This article does not cite any sources. (December 2009) (Learn how and when to remove this template message)
In geography, a dry point is an area of firm or flood-free ground in an area of wetland, marsh or flood plains. The term typically applies to settlements, and dry point settlements were common in history.
In the United Kingdom extreme examples of dry point settlements include Glastonbury, situated on a low hill in the marshy, and once frequently flooded, Somerset Levels, and Wareham in Dorset surrounded by flood plains to the west and Poole Harbour to the east.
A dry point has the advantages of flood protection, fertile soil (due to previous floodings which would have deposited silt on the land) and fairly flat land which is ideal for agriculture and building.

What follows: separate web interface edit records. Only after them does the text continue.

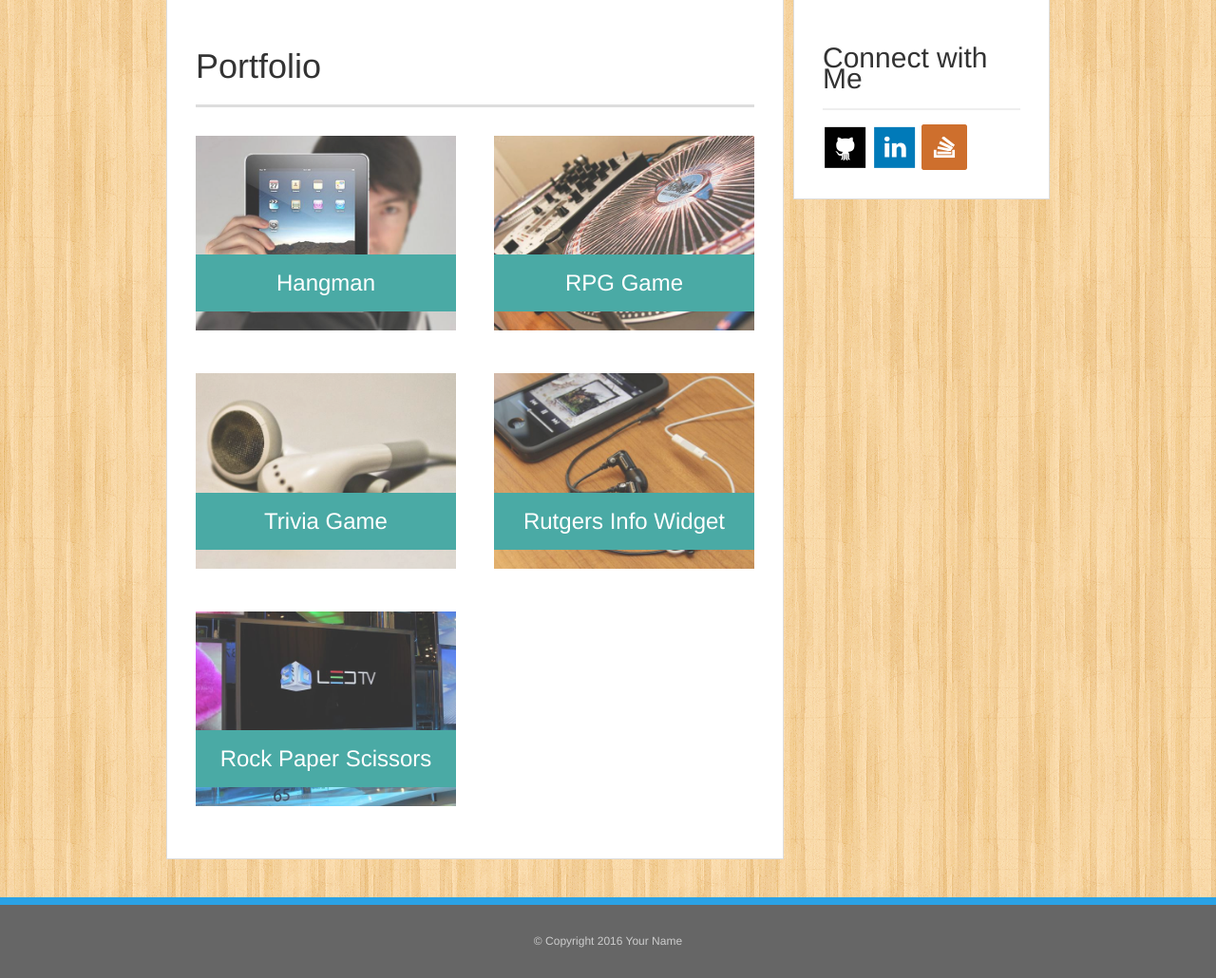
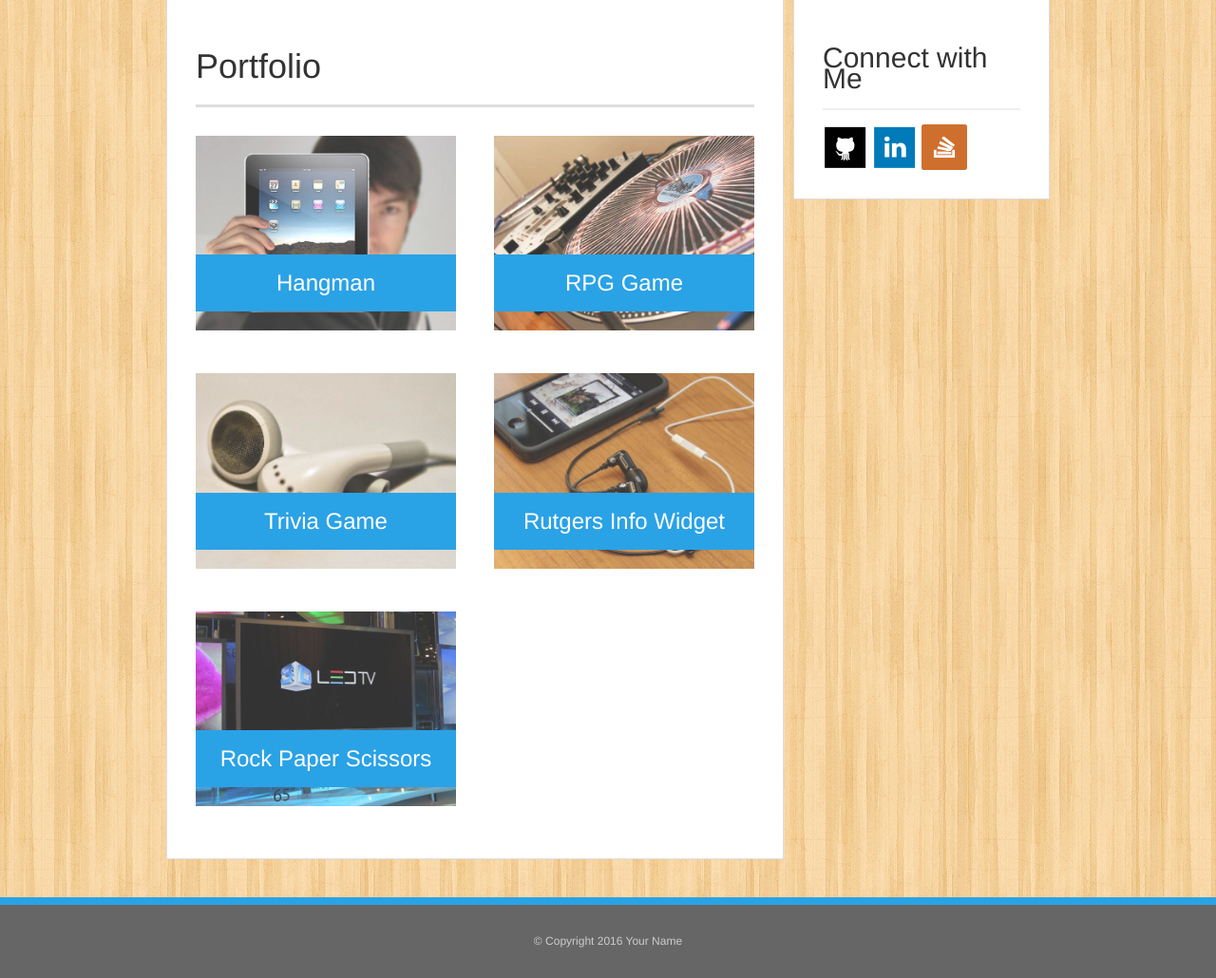
Before and after one commit to mattg317/assignment2, a PHP site: page /portfolio.html in a window 1280 px wide. Shown: the part 131-1161 px from the top of the page at 95% size. Run offline with PHP 8.4, Linux system fonts and the light colour scheme; some libraries are stand-ins or nearby versions.

Commit message:
Assignment 2 final

```diff
--- a/assets/css/style.css
+++ b/assets/css/style.css
@@ -30,7 +30,7 @@ p:last-child {
 h1, h2, h3 {
 	font-family: 'Georgia', Times, Times New Roman, serif;
 	font-weight: 700;
-	color: #4aaaa5;
+	color: #2aa2e6;
 }
 h1 {
 	font-size: 30px;
@@ -169,7 +169,7 @@ h3,
 }
 .work h3 {
 	border-bottom: 0;
-	background: #4aaaa5;
+	background: #2aa2e6;
 	color: #fff;
 	text-align: center;
 	position: absolute;
```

|This article about geography terminology is a stub. You can help Wikipedia by expanding it.|